Even with all the bad news, China is still looking at 9% GDP growth or better this year, and targeting long-term growth of 7%. This might be why some firms don't seem very concerned. Coca-Cola (NYSE: KO ) has been very successful in China and is taking steps that show it expects to continue its rapid growth in the country. Coca-Cola has plans to spend $2 billion expanding in China and is looking into a listing on the international board of the Shanghai exchange. Since Coca-Cola doesn't need to raise equity, a listing in China is primarily about building its brand in the country. The beverage giant is not alone, Unilever and HSBC Holdings (NYSE: HBC ) are also looking at listing in Shanghai.
Metal and mineral giant Rio Tinto (NYSE: RIO ) is excited about its prospects in China, too.
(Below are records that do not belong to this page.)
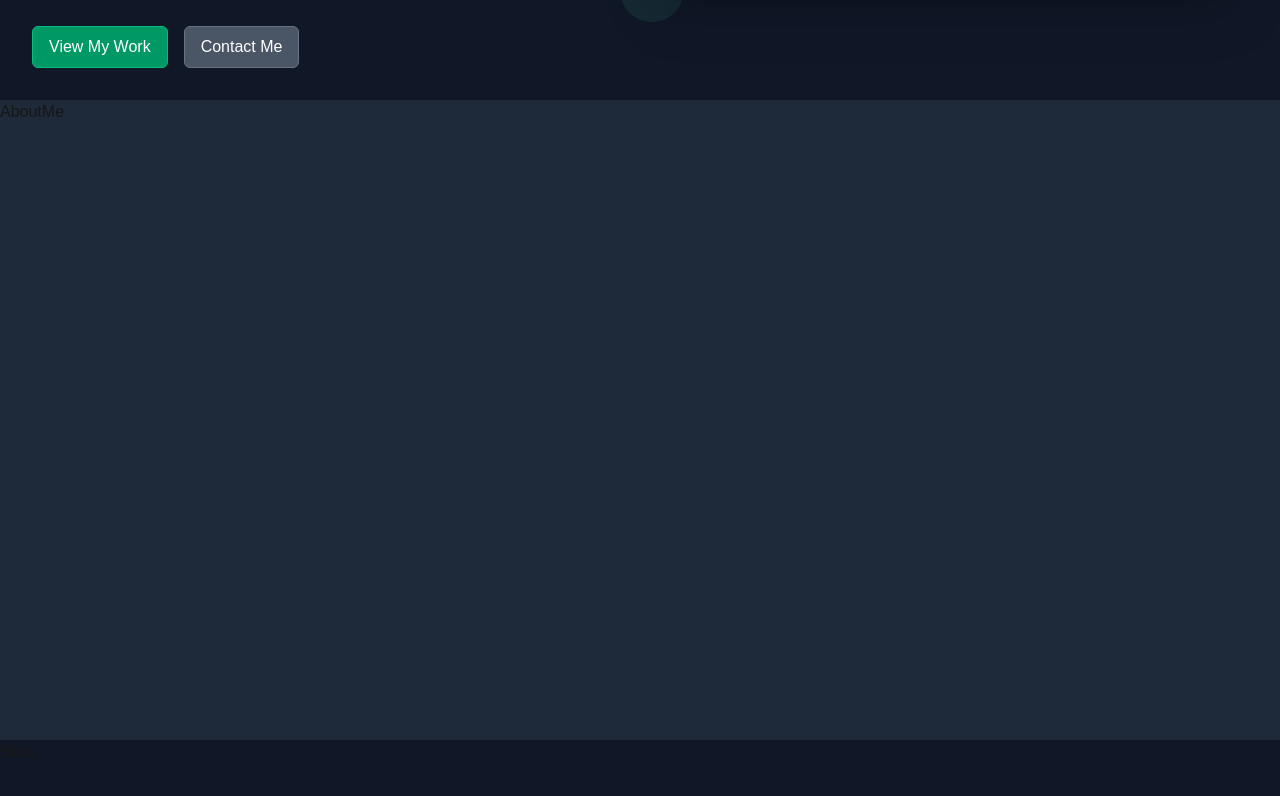
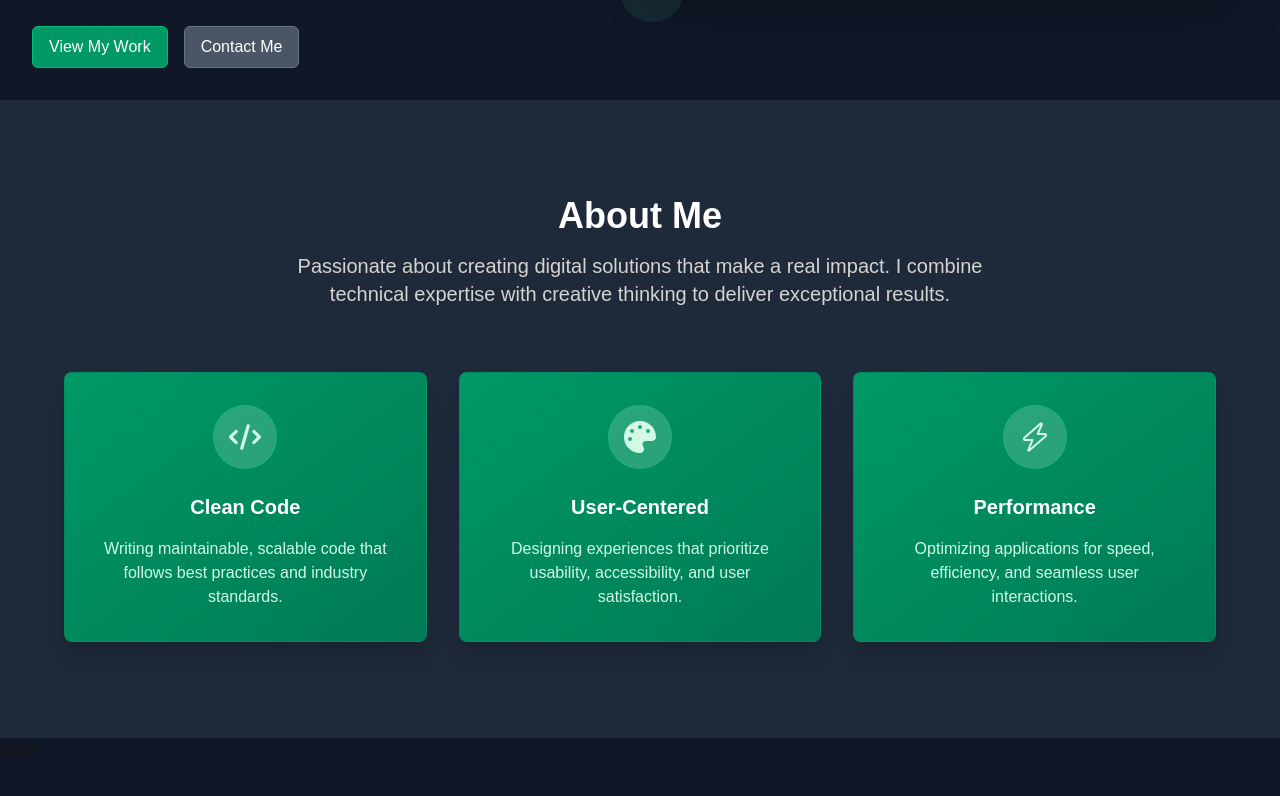
Before and after one commit to Ianbleake/BleakeDev, a Next.js app: page / in a window 1280 px wide. Shown: the part 444-1240 px from the top of the page. Built offline with nearby package versions, Linux system fonts and the light colour scheme.

Commit message:
feat: add about component

```diff
--- /dev/null
+++ b/src/components/home/AboutMe/components/aboutInfo.tsx
@@ -0,0 +1,13 @@
+import React from "react";
+
+export default function AboutInfo(): React.ReactElement {
+  return (
+    <div className="text-center mb-16">
+      <h2 className="text-4xl font-bold text-white mb-4">About Me</h2>
+      <p className="text-xl text-stone-300 max-w-3xl mx-auto">
+        Passionate about creating digital solutions that make a real impact.
+        I combine technical expertise with creative thinking to deliver exceptional results.
+      </p>
+    </div>
+  );
+}
--- /dev/null
+++ b/src/components/home/AboutMe/components/cards.tsx
@@ -0,0 +1,47 @@
+import React from "react";
+import { FaCode, FaPalette } from "react-icons/fa6";
+import { GoZap } from "react-icons/go";
+import { Card, CardContent } from "@/components/ui/card";
+import { twTheme } from "@/utils/ThemeColors";
+
+export default function Cards(): React.ReactElement {
+  return (
+    <div className="grid md:grid-cols-3 gap-8">
+      <Card className="border border-emerald-600/30 shadow-xl hover:shadow-2xl transition-all duration-300 bg-gradient-to-br from-emerald-600 to-emerald-700">
+        <CardContent className="p-8 text-center">
+          <div className="w-16 h-16 bg-emerald-100/20 rounded-full flex items-center justify-center mx-auto mb-6 border border-emerald-400/30">
+            <FaCode color={twTheme.colors.emerald[100]} size={32} />
+          </div>
+          <h3 className="text-xl font-bold text-white mb-4">Clean Code</h3>
+          <p className="text-emerald-100">
+            Writing maintainable, scalable code that follows best practices and industry standards.
+          </p>
+        </CardContent>
+      </Card>
+
+      <Card className="border border-emerald-600/30 shadow-xl hover:shadow-2xl transition-all duration-300 bg-gradient-to-br from-emerald-600 to-emerald-700">
+        <CardContent className="p-8 text-center">
+          <div className="w-16 h-16 bg-emerald-100/20 rounded-full flex items-center justify-center mx-auto mb-6 border border-emerald-400/30">
+            <FaPalette color={twTheme.colors.emerald[100]} size={32} />
+          </div>
+          <h3 className="text-xl font-bold text-white mb-4">User-Centered</h3>
+          <p className="text-emerald-100">
+            Designing experiences that prioritize usability, accessibility, and user satisfaction.
+          </p>
+        </CardContent>
+      </Card>
+
+      <Card className="border border-emerald-600/30 shadow-xl hover:shadow-2xl transition-all duration-300 bg-gradient-to-br from-emerald-600 to-emerald-700">
+        <CardContent className="p-8 text-center">
+          <div className="w-16 h-16 bg-emerald-100/20 rounded-full flex items-center justify-center mx-auto mb-6 border border-emerald-400/30">
+            <GoZap color={twTheme.colors.emerald[100]} size={32} />
+          </div>
+          <h3 className="text-xl font-bold text-white mb-4">Performance</h3>
+          <p className="text-emerald-100">
+            Optimizing applications for speed, efficiency, and seamless user interactions.
+          </p>
+        </CardContent>
+      </Card>
+    </div>
+  );
+}
--- a/src/components/home/AboutMe/index.tsx
+++ b/src/components/home/AboutMe/index.tsx
@@ -1,9 +1,18 @@
 import React from "react";
+import Cards from "./components/cards";
+import AboutInfo from "./components/aboutInfo";
+
 
 export default function AboutMe(): React.ReactElement {
   return (
-    <div className="h-160 w-full bg-gray-800">
-      AboutMe
-    </div>
+    <section id="about" className="py-24 px-6 bg-gray-800">
+      <div className="max-w-6xl mx-auto">
+
+        <AboutInfo/>
+
+        <Cards/>
+
+      </div>
+    </section>
   );
 }
--- /dev/null
+++ b/src/components/ui/card.tsx
@@ -0,0 +1,80 @@
+import * as React from "react"
+import { merge } from "@/utils/mergeStyles"
+
+
+
+const Card = React.forwardRef<
+  HTMLDivElement,
+  React.HTMLAttributes<HTMLDivElement>
+>(({ className, ...props }, ref) => (
+  <div
+    ref={ref}
+    className={merge(
+      "rounded-lg border bg-card text-card-foreground shadow-sm",
+      className
+    )}
+    {...props}
+  />
+))
+Card.displayName = "Card"
+
+const CardHeader = React.forwardRef<
+  HTMLDivElement,
+  React.HTMLAttributes<HTMLDivElement>
+>(({ className, ...props }, ref) => (
+  <div
+    ref={ref}
+    className={merge("flex flex-col space-y-1.5 p-6", className)}
+    {...props}
+  />
+))
+CardHeader.displayName = "CardHeader"
+
+const CardTitle = React.forwardRef<
+  HTMLParagraphElement,
+  React.HTMLAttributes<HTMLHeadingElement>
+>(({ className, ...props }, ref) => (
+  <h3
+    ref={ref}
+    className={merge(
+      "text-2xl font-semibold leading-none tracking-tight",
+      className
+    )}
+    {...props}
+  />
+))
+CardTitle.displayName = "CardTitle"
+
+const CardDescription = React.forwardRef<
+  HTMLParagraphElement,
+  React.HTMLAttributes<HTMLParagraphElement>
+>(({ className, ...props }, ref) => (
+  <p
+    ref={ref}
+    className={merge("text-sm text-muted-foreground", className)}
+    {...props}
+  />
+))
+CardDescription.displayName = "CardDescription"
+
+const CardContent = React.forwardRef<
+  HTMLDivElement,
+  React.HTMLAttributes<HTMLDivElement>
+>(({ className, ...props }, ref) => (
+  <div ref={ref} className={merge("p-6 pt-0", className)} {...props} />
+))
+CardContent.displayName = "CardContent"
+
+const CardFooter = React.forwardRef<
+  HTMLDivElement,
+  React.HTMLAttributes<HTMLDivElement>
+>(({ className, ...props }, ref) => (
+  <div
+    ref={ref}
+    className={merge("flex items-center p-6 pt-0", className)}
+    {...props}
+  />
+))
+CardFooter.displayName = "CardFooter"
+
+export { Card, CardHeader, CardFooter, CardTitle, CardDescription, CardContent }
```
Also changed, not shown: .release-please-manifest.json (added).
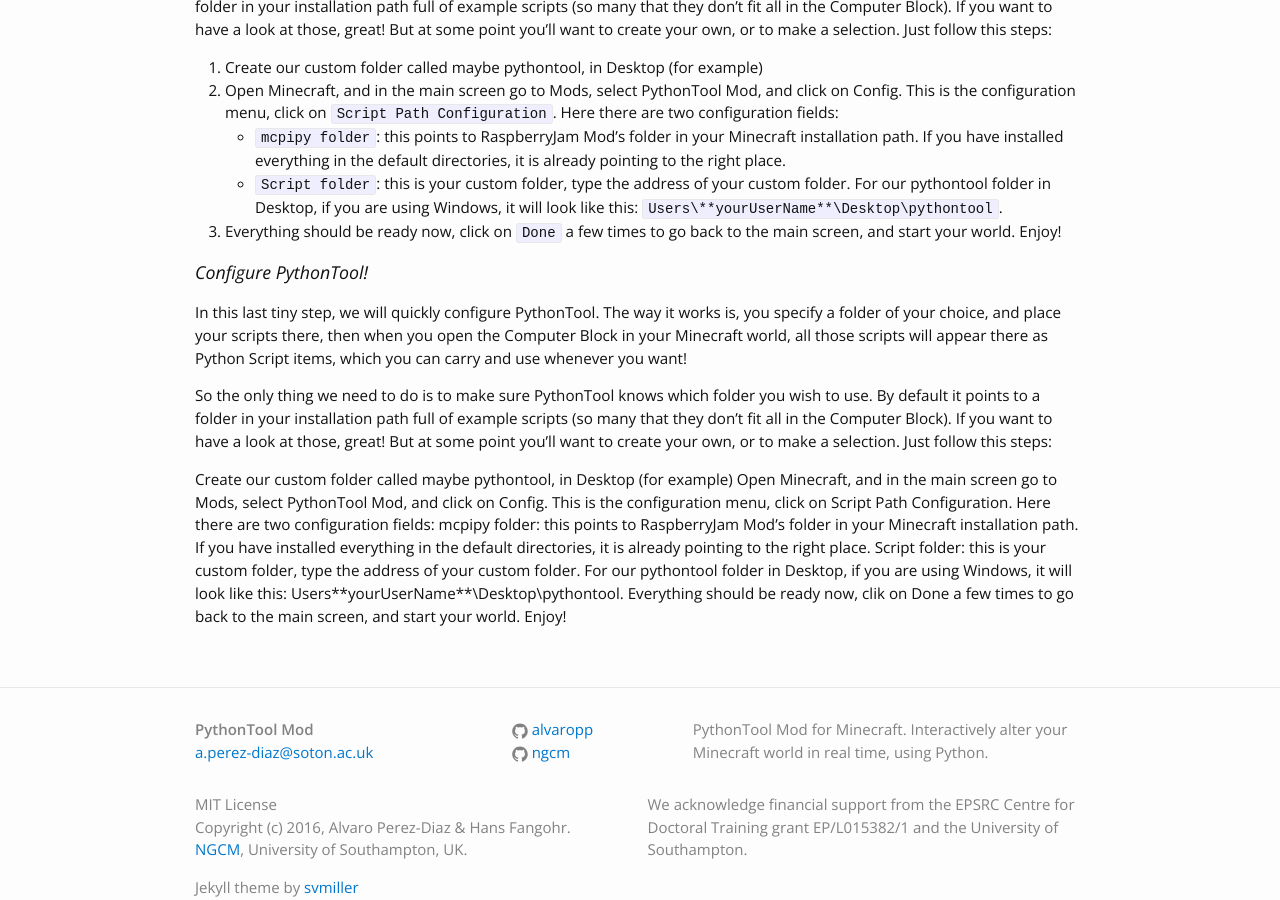
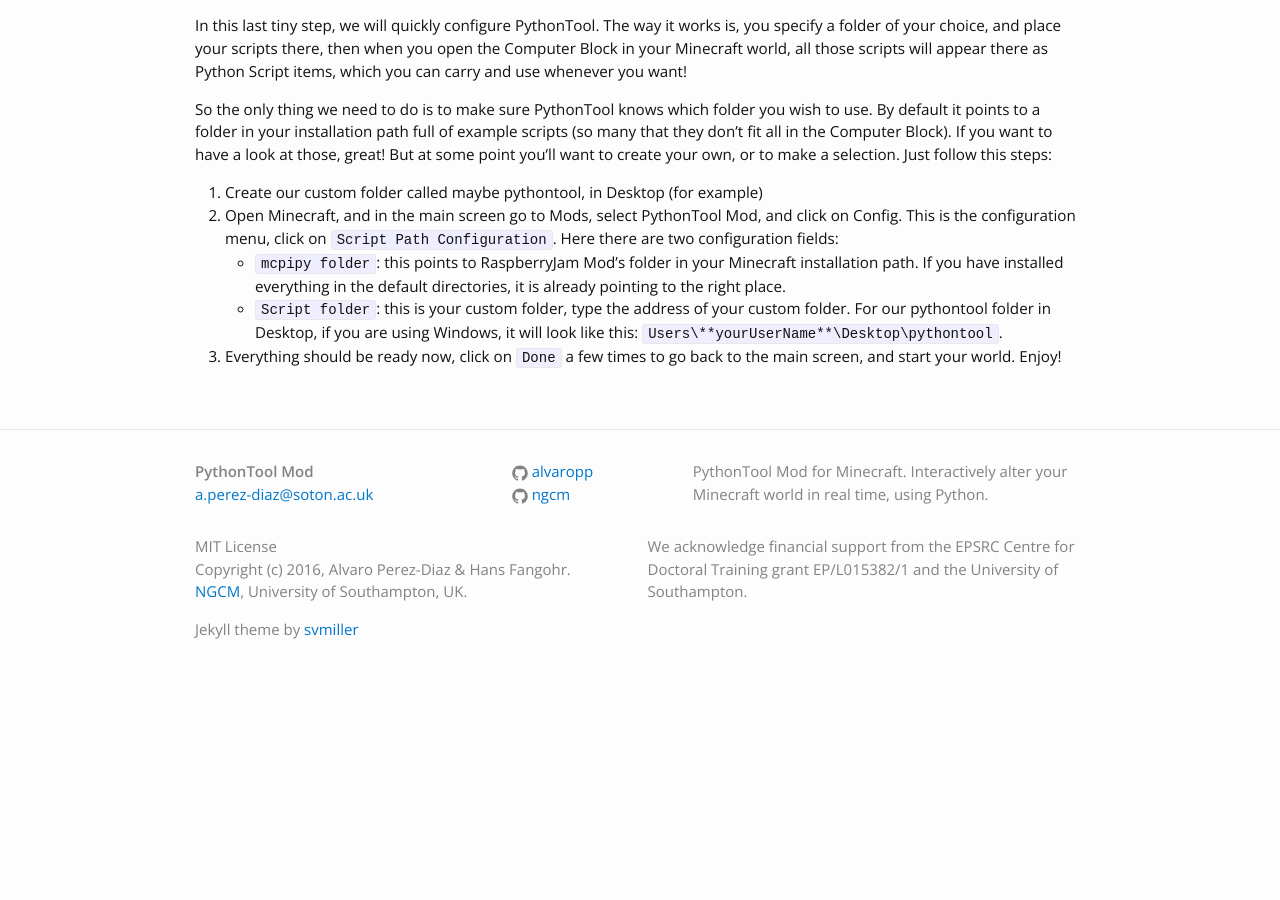
Before and after one commit to ngcm/PythonTool-Mod, a Jekyll site: the page built from pages/installation.md, in a window 1280 px wide and 900 px high, scrolled down 1863 px. Built offline with Jekyll 4.4.1, drawn with Linux system fonts in a browser that asks for light colours; after the commit the page ends 2563 px from its top, so only the background shows below that; some of the changed text lies outside the part shown.

```diff
--- a/pages/installation.md
+++ b/pages/installation.md
@@ -66,15 +70,3 @@
    * `mcpipy folder`: this points to RaspberryJam Mod's folder in your Minecraft installation path. If you have installed everything in the default directories, it is already pointing to the right place.
    * `Script folder`: this is your custom folder, type the address of your custom folder. For our pythontool folder in Desktop, if you are using Windows, it will look like this: `Users\**yourUserName**\Desktop\pythontool`.
 3. Everything should be ready now, click on `Done` a few times to go back to the main screen, and start your world. Enjoy!
-
-### Configure PythonTool!
-
-In this last tiny step, we will quickly configure PythonTool. The way it works is, you specify a folder of your choice, and place your scripts there, then when you open the Computer Block in your Minecraft world, all those scripts will appear there as Python Script items, which you can carry and use whenever you want!
-
-So the only thing we need to do is to make sure PythonTool knows which folder you wish to use. By default it points to a folder in your installation path full of example scripts (so many that they don't fit all in the Computer Block). If you want to have a look at those, great! But at some point you'll want to create your own, or to make a selection. Just follow this steps:
-
-Create our custom folder called maybe pythontool, in Desktop (for example)
-Open Minecraft, and in the main screen go to Mods, select PythonTool Mod, and click on Config. This is the configuration menu, click on Script Path Configuration. Here there are two configuration fields:
-mcpipy folder: this points to RaspberryJam Mod's folder in your Minecraft installation path. If you have installed everything in the default directories, it is already pointing to the right place.
-Script folder: this is your custom folder, type the address of your custom folder. For our pythontool folder in Desktop, if you are using Windows, it will look like this: Users\**yourUserName**\Desktop\pythontool.
-Everything should be ready now, clik on Done a few times to go back to the main screen, and start your world. Enjoy!
```
Also changed, not shown: other parts of pages/installation.md (+4 -0 lines).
This is despite all the talk about a bubble in Chinese real estate and China's infrastructure spending slowing down. Rio sees the continued build-out of high-speed rail, subway systems, and infrastructure projects in China's interior powering its results for years to come, and sees the housing market as imbalanced, but not a bubble.
New winners in a changing market
I'm not quite as optimistic on Rio Tinto's prospects for the next couple of years, because the government is doing all it can to slow down the housing market and banks are starting to pull back on the loans that have funded the infrastructure boom. I do, however, see a bright future for Coca-Cola, Unilever, and other consumer goods firms in China. Inflation might bite in the short term, but the steps being taken to slow the economy should slow inflation, too. With plenty of savings in their bank accounts, a government pushing consumer spending growth, and increasingly robust infrastructure, consumer spending in China's cities is well-positioned to grow.
As we've done the past few years, the Motley Fool Global Gains team is heading to China in a few weeks; we'll be focused on the best opportunities to capture the growth in Chinese consumer spending. Our focus will be on domestic opportunities, but we'll also be looking for U.S., European, and Japanese firms making underappreciated progress in China. Get all of our dispatches in real time from the field by signing up with your email address in the box below.